INSTRUCTIONS TO FOLLOW » Each line below that contains the word "Gemini" must be copied.

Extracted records
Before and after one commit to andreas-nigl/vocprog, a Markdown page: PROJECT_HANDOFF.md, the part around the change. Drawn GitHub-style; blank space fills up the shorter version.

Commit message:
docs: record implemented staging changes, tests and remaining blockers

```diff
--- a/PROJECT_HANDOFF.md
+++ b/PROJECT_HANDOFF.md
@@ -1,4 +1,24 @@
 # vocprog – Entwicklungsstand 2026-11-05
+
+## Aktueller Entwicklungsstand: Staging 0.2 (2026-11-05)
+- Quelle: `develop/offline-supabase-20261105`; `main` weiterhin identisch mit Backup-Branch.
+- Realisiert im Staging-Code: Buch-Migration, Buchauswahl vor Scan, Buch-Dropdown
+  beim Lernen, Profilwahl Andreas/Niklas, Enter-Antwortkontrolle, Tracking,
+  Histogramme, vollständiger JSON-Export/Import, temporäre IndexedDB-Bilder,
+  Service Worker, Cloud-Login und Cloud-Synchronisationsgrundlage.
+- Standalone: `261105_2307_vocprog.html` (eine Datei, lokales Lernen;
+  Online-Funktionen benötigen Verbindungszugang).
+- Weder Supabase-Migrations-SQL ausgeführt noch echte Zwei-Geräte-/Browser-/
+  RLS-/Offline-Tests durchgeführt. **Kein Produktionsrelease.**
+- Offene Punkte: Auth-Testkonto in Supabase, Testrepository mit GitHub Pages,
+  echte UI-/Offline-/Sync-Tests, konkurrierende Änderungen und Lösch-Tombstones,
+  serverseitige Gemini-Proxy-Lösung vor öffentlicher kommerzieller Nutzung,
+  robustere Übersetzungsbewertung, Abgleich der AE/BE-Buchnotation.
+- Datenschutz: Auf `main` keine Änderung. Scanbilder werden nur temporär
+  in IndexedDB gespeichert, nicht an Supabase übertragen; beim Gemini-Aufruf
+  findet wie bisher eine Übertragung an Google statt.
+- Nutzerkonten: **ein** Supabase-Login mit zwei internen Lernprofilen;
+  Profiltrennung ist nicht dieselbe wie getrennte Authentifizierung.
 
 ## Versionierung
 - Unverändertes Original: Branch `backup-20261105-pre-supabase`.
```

RESPONSE TO THE EXERCISE »
+  serverseitige Gemini-Proxy-Lösung vor öffentlicher kommerzieller Nutzung,
+  in IndexedDB gespeichert, nicht an Supabase übertragen; beim Gemini-Aufruf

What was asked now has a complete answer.